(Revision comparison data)
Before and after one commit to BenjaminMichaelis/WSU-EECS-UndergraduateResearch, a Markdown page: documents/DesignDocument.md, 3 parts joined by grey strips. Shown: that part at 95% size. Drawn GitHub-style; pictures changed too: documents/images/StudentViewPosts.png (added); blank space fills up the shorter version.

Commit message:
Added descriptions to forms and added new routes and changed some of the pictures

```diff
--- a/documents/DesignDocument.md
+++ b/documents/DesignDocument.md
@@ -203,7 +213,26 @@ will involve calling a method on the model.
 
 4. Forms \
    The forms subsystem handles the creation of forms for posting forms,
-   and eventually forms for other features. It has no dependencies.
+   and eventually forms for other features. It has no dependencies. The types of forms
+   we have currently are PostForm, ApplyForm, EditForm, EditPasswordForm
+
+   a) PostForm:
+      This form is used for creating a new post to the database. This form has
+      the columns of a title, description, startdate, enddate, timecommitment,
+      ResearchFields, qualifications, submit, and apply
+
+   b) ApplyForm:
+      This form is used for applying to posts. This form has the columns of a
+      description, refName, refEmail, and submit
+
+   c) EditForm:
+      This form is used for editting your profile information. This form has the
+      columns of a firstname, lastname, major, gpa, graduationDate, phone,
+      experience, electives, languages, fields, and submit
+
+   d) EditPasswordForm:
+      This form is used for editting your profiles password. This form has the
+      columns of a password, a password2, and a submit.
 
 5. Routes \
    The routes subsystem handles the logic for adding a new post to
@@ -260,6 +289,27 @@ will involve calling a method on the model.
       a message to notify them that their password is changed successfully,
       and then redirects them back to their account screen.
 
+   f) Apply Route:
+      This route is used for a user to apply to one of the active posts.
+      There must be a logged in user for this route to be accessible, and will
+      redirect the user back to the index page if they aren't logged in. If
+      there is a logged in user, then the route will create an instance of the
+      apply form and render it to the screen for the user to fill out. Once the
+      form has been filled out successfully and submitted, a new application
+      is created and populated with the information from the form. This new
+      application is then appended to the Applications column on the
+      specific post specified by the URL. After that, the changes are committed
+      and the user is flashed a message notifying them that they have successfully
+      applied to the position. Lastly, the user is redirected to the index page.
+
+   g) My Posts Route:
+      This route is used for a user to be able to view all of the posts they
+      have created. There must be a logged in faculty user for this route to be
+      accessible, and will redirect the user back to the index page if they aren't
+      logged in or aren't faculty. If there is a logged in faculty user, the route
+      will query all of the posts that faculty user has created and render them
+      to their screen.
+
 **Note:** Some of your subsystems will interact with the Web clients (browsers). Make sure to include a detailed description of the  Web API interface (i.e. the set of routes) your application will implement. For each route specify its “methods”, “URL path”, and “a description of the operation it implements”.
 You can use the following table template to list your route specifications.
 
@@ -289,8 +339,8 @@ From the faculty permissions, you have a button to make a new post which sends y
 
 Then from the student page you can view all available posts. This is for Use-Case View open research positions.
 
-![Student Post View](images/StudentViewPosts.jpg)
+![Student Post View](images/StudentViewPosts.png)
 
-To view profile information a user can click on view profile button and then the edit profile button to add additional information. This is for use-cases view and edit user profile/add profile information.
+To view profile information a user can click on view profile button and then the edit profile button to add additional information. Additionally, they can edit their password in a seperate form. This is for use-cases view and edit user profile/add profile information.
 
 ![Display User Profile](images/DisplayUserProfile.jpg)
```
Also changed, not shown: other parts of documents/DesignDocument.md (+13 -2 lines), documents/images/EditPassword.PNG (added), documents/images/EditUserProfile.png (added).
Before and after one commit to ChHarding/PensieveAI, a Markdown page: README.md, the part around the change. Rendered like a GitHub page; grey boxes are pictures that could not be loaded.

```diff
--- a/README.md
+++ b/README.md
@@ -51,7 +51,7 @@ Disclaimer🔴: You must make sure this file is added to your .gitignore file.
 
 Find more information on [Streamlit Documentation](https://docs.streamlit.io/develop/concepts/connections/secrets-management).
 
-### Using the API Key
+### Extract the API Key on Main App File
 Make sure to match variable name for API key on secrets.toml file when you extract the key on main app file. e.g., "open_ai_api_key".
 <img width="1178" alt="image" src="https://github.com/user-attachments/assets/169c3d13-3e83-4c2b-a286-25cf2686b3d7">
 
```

*WHAT THE EXERCISE ASKS*:
An exact copy of all the records above is needed.

*OUTPUT*:
Before and after one commit to BenjaminMichaelis/WSU-EECS-UndergraduateResearch, a Markdown page: documents/DesignDocument.md, 3 parts joined by grey strips. Shown: that part at 95% size. Drawn GitHub-style; pictures changed too: documents/images/StudentViewPosts.png (added); blank space fills up the shorter version.

Commit message:
Added descriptions to forms and added new routes and changed some of the pictures

```diff
--- a/documents/DesignDocument.md
+++ b/documents/DesignDocument.md
@@ -203,7 +213,26 @@ will involve calling a method on the model.
 
 4. Forms \
    The forms subsystem handles the creation of forms for posting forms,
-   and eventually forms for other features. It has no dependencies.
+   and eventually forms for other features. It has no dependencies. The types of forms
+   we have currently are PostForm, ApplyForm, EditForm, EditPasswordForm
+
+   a) PostForm:
+      This form is used for creating a new post to the database. This form has
+      the columns of a title, description, startdate, enddate, timecommitment,
+      ResearchFields, qualifications, submit, and apply
+
+   b) ApplyForm:
+      This form is used for applying to posts. This form has the columns of a
+      description, refName, refEmail, and submit
+
+   c) EditForm:
+      This form is used for editting your profile information. This form has the
+      columns of a firstname, lastname, major, gpa, graduationDate, phone,
+      experience, electives, languages, fields, and submit
+
+   d) EditPasswordForm:
+      This form is used for editting your profiles password. This form has the
+      columns of a password, a password2, and a submit.
 
 5. Routes \
    The routes subsystem handles the logic for adding a new post to
@@ -260,6 +289,27 @@ will involve calling a method on the model.
       a message to notify them that their password is changed successfully,
       and then redirects them back to their account screen.
 
+   f) Apply Route:
+      This route is used for a user to apply to one of the active posts.
+      There must be a logged in user for this route to be accessible, and will
+      redirect the user back to the index page if they aren't logged in. If
+      there is a logged in user, then the route will create an instance of the
+      apply form and render it to the screen for the user to fill out. Once the
+      form has been filled out successfully and submitted, a new application
+      is created and populated with the information from the form. This new
+      application is then appended to the Applications column on the
+      specific post specified by the URL. After that, the changes are committed
+      and the user is flashed a message notifying them that they have successfully
+      applied to the position. Lastly, the user is redirected to the index page.
+
+   g) My Posts Route:
+      This route is used for a user to be able to view all of the posts they
+      have created. There must be a logged in faculty user for this route to be
+      accessible, and will redirect the user back to the index page if they aren't
+      logged in or aren't faculty. If there is a logged in faculty user, the route
+      will query all of the posts that faculty user has created and render them
+      to their screen.
+
 **Note:** Some of your subsystems will interact with the Web clients (browsers). Make sure to include a detailed description of the  Web API interface (i.e. the set of routes) your application will implement. For each route specify its “methods”, “URL path”, and “a description of the operation it implements”.
 You can use the following table template to list your route specifications.
 
@@ -289,8 +339,8 @@ From the faculty permissions, you have a button to make a new post which sends y
 
 Then from the student page you can view all available posts. This is for Use-Case View open research positions.
 
-![Student Post View](images/StudentViewPosts.jpg)
+![Student Post View](images/StudentViewPosts.png)
 
-To view profile information a user can click on view profile button and then the edit profile button to add additional information. This is for use-cases view and edit user profile/add profile information.
+To view profile information a user can click on view profile button and then the edit profile button to add additional information. Additionally, they can edit their password in a seperate form. This is for use-cases view and edit user profile/add profile information.
 
 ![Display User Profile](images/DisplayUserProfile.jpg)
```
Also changed, not shown: other parts of documents/DesignDocument.md (+13 -2 lines), documents/images/EditPassword.PNG (added), documents/images/EditUserProfile.png (added).
Before and after one commit to ChHarding/PensieveAI, a Markdown page: README.md, the part around the change. Rendered like a GitHub page; grey boxes are pictures that could not be loaded.

```diff
--- a/README.md
+++ b/README.md
@@ -51,7 +51,7 @@ Disclaimer🔴: You must make sure this file is added to your .gitignore file.
 
 Find more information on [Streamlit Documentation](https://docs.streamlit.io/develop/concepts/connections/secrets-management).
 
-### Using the API Key
+### Extract the API Key on Main App File
 Make sure to match variable name for API key on secrets.toml file when you extract the key on main app file. e.g., "open_ai_api_key".
 <img width="1178" alt="image" src="https://github.com/user-attachments/assets/169c3d13-3e83-4c2b-a286-25cf2686b3d7">
 
```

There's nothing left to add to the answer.